It’s safe to say, however, that Titchfield Haven is definitely one of the reasons I am now a birder so it seemed like the perfect place to call my patch. My patch also include most of the canal path (nearly all part of the Haven anyway and a bit owned by Hampshire & Isle of Wight Wildlife Trust), which starts in Titchfield and follows the river Meon and Titchfield canal to Hill Head (the coast), and finally part of Hill Head as well, which looks out onto the Solent and the Isle of Wight.  Whats more, not only is my home close to my patch, but my university halls of residence aren't too far away either so I can visit whenever I have the time!

Titchfield Haven is an area of wetland so there is a good variety of wading birds and wildfowl, especially in the winter.

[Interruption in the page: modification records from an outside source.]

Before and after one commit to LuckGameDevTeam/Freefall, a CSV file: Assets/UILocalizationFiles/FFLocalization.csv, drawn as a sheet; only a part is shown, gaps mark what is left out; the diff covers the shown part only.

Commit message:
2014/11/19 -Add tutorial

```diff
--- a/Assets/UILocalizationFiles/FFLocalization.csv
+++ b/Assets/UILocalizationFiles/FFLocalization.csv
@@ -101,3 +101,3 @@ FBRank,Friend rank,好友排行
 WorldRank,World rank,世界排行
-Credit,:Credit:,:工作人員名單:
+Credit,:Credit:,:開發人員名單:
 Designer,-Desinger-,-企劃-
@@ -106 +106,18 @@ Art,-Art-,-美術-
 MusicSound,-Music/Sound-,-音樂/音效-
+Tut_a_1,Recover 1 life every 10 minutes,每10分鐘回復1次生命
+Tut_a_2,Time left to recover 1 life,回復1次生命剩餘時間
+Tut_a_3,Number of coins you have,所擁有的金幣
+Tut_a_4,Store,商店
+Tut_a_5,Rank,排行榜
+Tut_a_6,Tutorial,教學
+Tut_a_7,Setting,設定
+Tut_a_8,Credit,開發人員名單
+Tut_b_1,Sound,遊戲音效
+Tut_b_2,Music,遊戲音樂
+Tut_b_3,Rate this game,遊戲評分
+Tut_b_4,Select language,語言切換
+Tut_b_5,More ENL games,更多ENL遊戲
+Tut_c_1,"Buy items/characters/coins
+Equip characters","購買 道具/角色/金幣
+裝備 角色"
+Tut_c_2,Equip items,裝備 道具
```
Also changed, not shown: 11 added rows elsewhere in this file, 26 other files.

On a good winter’s day, you can easily see Pintail, Wigeon, Teal, Gadwall, Mallard, Shoveler, Shelduck, Canada Geese, Barnacle Geese and numerous waders including Curlew, Lapwing, Redshank, Oystercatchers and Black-tailed Godwits. If you’re lucky, you can sometimes see Bar-tailed Godwit too. In Hill Head the Turnstone, Sanderling, Knot and Dunlin shelter by the Sailing Club. Occasionally they’re joined by Ringed Plover which is always a nice sight to see.

You always know it’s the beginning of spring when the first Avocets and Mediterranean Gulls return to Titchfield Haven, and the Black-headed Gulls take over the scrapes - all three species usually breed on the reserve. Many summer migrants come here as well - Common Terns, Swallows, Sand Martins, Chiffchaffs, Willow Warblers and Grasshopper Warblers among others. The resident birds breed here too, including Cetti’s Warblers, Lapwing amd Oystercatchers as well as the common garden birds.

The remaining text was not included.